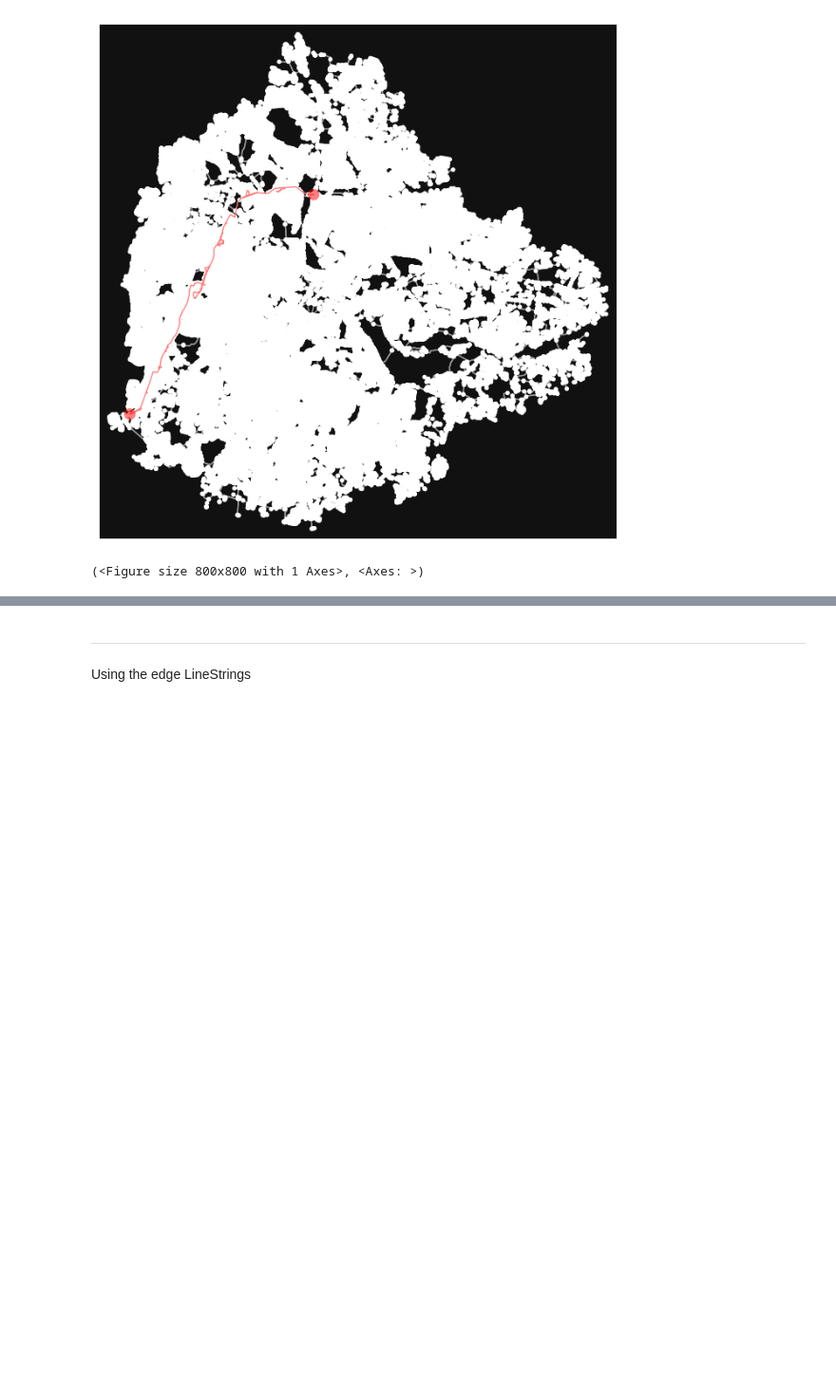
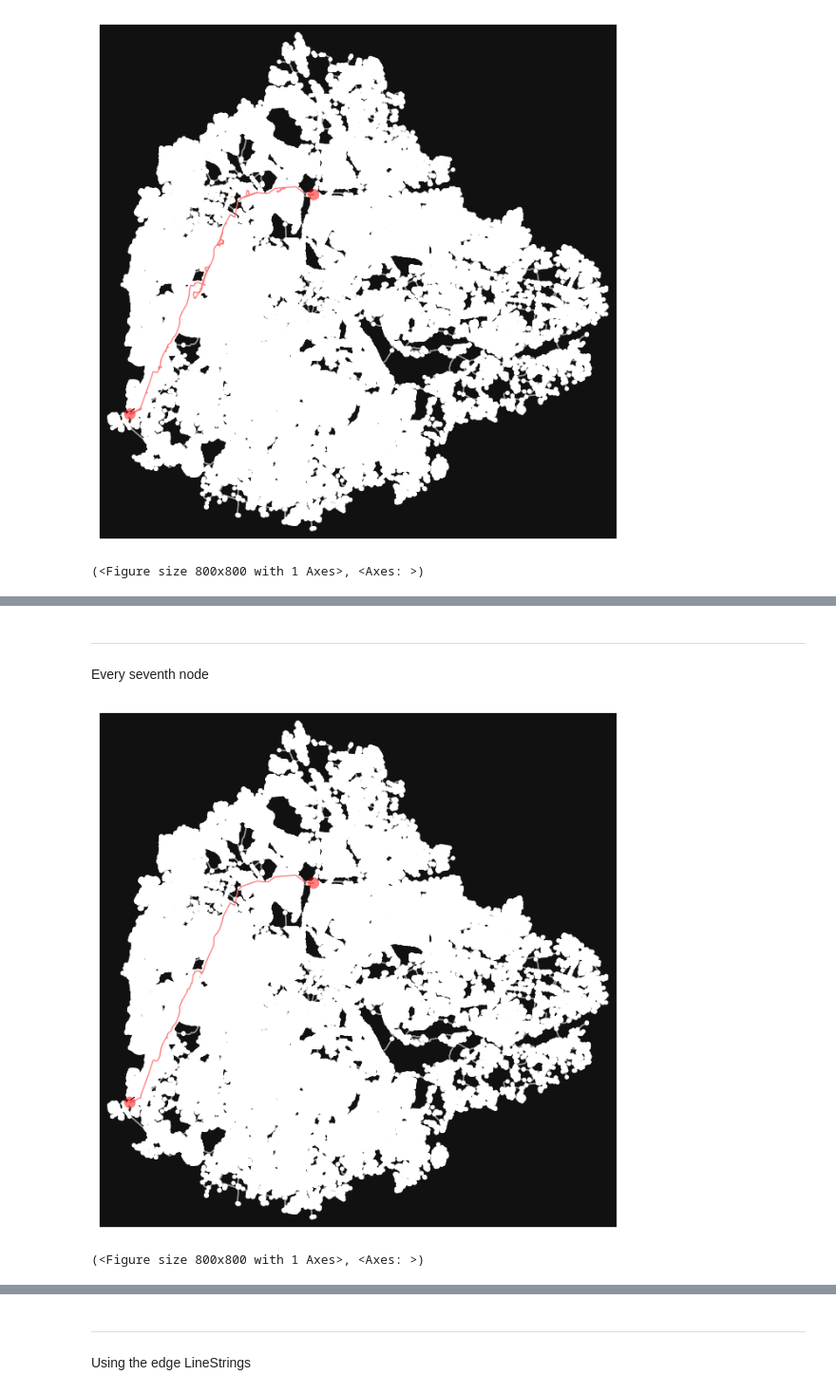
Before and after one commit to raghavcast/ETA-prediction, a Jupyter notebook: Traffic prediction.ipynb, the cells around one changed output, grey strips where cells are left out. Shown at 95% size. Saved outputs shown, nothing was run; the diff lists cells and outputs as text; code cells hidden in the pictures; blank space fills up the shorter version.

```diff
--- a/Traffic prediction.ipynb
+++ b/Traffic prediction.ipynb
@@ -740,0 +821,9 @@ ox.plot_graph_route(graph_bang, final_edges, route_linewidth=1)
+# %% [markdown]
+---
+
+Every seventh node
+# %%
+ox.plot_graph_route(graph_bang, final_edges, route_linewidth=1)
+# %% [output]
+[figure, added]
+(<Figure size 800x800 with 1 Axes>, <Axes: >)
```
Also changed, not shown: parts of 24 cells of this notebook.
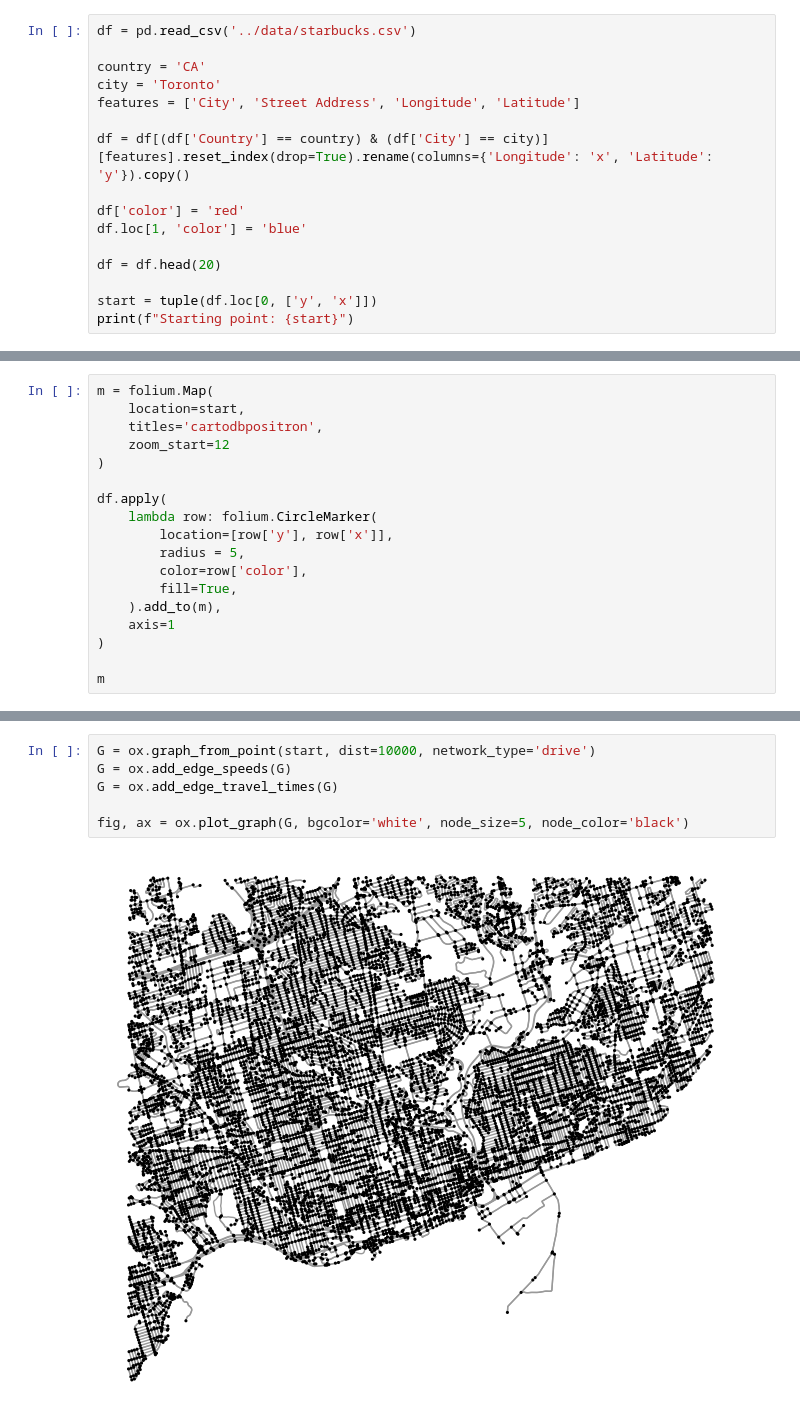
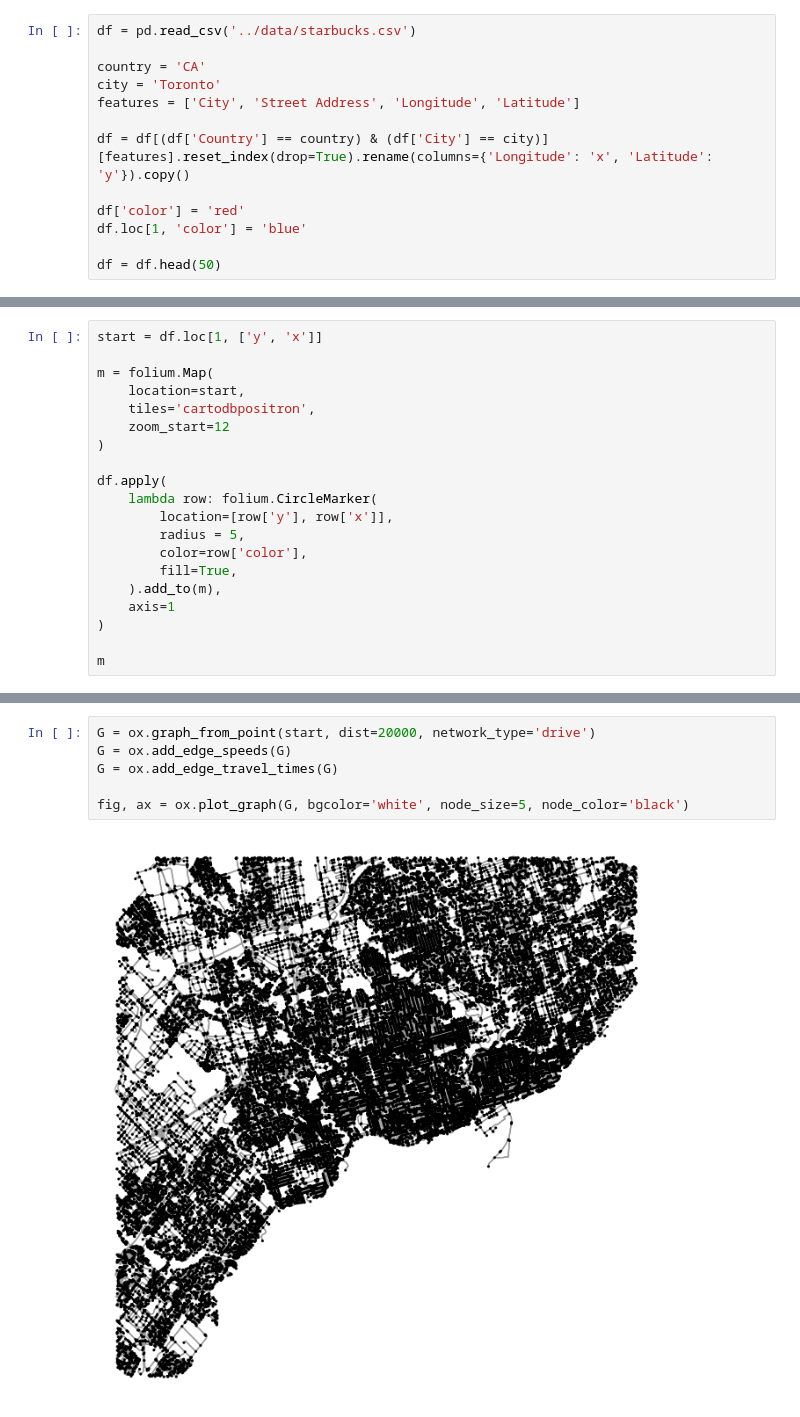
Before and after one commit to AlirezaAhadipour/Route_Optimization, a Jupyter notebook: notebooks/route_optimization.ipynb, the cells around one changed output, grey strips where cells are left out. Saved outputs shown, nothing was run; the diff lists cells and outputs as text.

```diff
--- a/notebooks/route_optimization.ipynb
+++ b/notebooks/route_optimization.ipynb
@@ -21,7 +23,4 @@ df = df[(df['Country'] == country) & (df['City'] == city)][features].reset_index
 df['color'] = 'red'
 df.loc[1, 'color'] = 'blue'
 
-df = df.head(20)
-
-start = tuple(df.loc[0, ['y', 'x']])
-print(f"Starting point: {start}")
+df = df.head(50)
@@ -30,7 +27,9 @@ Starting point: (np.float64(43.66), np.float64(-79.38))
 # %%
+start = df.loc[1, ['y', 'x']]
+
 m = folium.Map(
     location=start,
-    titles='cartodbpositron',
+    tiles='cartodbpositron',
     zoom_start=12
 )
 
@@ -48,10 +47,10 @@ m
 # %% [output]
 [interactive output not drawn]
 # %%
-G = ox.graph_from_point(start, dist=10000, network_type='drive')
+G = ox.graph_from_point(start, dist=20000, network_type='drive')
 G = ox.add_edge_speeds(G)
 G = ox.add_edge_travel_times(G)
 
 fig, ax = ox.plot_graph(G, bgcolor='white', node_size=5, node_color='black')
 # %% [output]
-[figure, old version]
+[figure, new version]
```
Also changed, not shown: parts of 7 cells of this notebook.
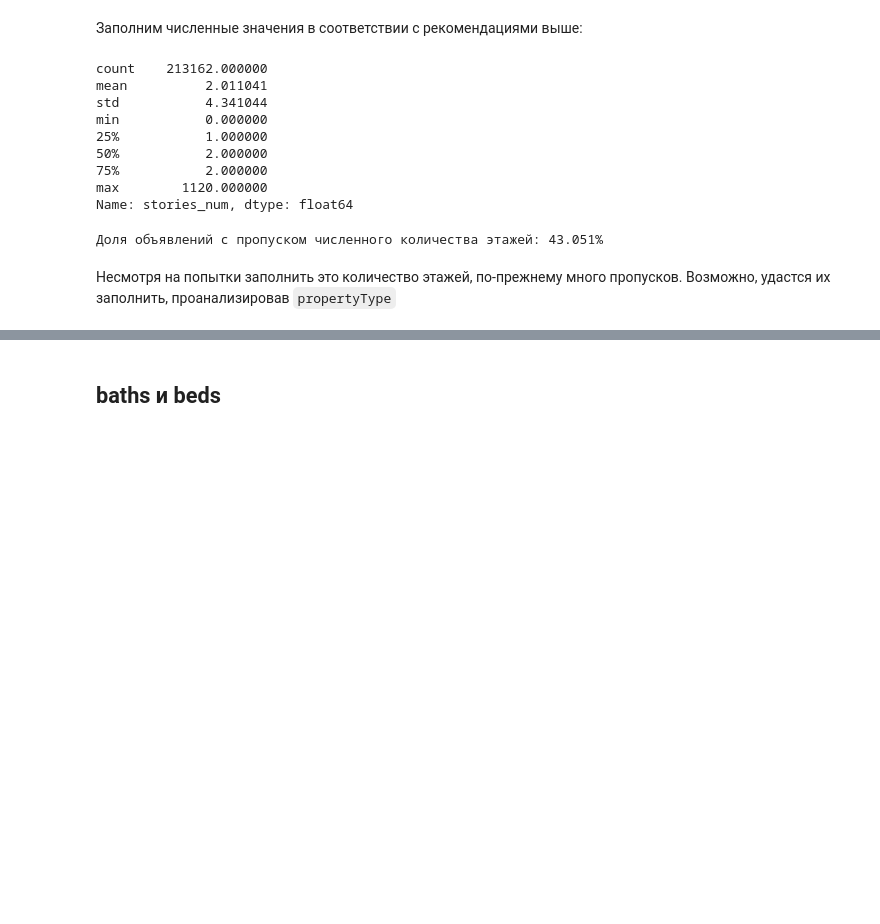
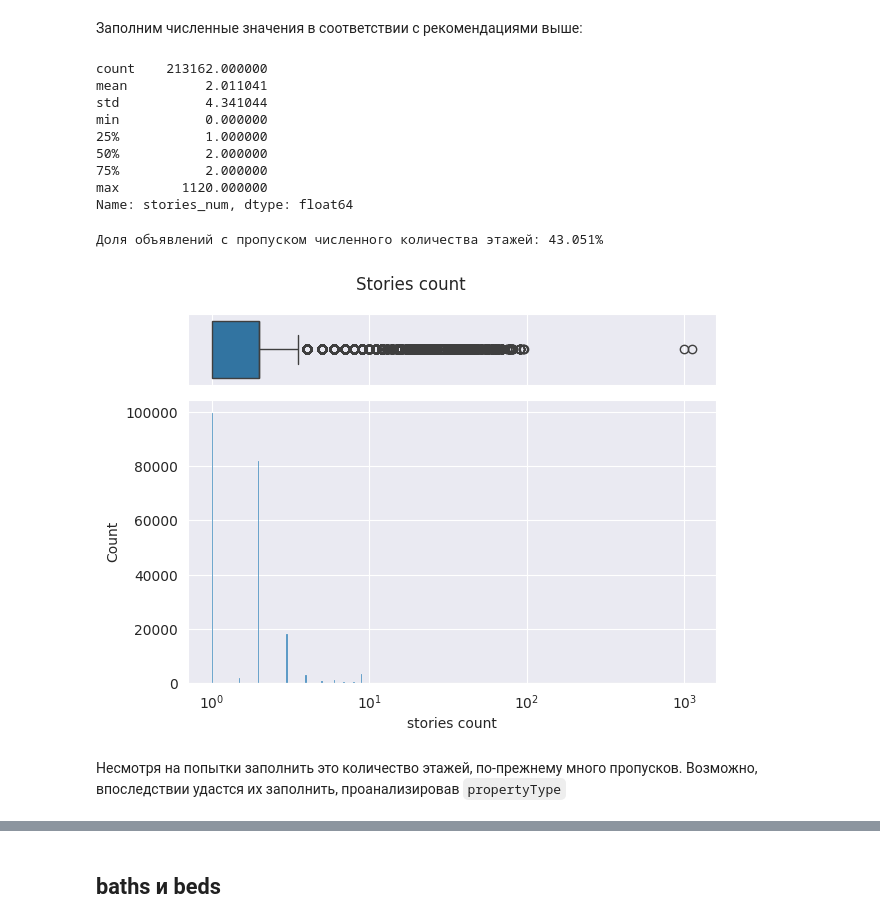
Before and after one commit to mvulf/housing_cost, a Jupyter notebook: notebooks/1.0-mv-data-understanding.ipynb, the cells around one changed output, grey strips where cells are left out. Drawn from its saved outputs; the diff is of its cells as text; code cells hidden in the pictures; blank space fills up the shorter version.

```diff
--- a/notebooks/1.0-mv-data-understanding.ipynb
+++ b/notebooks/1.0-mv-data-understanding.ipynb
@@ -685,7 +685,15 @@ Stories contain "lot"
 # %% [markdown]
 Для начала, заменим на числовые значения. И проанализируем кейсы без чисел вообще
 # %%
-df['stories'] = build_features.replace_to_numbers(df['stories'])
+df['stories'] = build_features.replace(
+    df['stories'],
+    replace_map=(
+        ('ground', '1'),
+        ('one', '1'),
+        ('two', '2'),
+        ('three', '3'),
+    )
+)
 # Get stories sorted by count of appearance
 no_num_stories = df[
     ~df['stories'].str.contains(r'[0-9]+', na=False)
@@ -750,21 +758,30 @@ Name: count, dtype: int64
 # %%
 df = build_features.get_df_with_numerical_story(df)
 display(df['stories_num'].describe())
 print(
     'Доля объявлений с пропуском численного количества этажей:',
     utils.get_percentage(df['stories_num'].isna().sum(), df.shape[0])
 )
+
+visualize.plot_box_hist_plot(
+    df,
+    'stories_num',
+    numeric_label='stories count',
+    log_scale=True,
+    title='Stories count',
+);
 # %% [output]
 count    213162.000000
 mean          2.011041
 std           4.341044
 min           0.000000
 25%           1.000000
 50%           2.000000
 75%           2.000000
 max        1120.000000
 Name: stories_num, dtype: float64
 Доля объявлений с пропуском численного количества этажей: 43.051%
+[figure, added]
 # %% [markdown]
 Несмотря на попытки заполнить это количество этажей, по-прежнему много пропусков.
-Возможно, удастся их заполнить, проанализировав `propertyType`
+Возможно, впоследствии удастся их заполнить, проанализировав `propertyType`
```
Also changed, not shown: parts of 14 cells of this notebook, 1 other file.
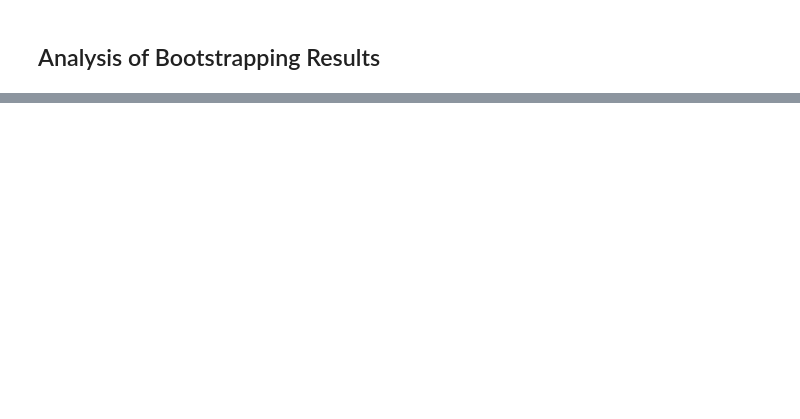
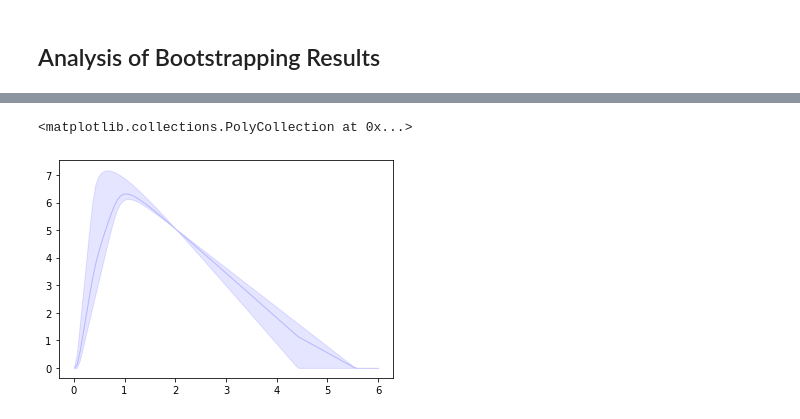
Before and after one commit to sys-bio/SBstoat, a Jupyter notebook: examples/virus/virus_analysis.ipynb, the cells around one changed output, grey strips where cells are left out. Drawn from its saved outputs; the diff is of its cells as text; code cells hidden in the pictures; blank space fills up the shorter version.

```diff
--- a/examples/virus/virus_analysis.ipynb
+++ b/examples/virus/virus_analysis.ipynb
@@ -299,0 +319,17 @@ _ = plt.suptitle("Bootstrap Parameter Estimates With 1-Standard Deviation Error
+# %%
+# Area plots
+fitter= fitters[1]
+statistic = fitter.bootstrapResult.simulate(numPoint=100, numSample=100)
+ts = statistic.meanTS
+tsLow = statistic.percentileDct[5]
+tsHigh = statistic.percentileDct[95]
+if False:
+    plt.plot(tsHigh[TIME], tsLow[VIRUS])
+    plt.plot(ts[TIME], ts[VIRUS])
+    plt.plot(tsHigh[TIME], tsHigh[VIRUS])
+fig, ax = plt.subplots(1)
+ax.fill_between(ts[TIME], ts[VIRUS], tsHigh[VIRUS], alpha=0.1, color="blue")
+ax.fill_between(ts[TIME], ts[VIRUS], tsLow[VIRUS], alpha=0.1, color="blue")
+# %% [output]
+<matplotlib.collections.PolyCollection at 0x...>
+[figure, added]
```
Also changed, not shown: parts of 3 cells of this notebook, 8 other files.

# # # # #

YOUR OBJECTIVE: Give the number of lines in the records above that contain the word "объявлений", and nothing more.

REPLY: 2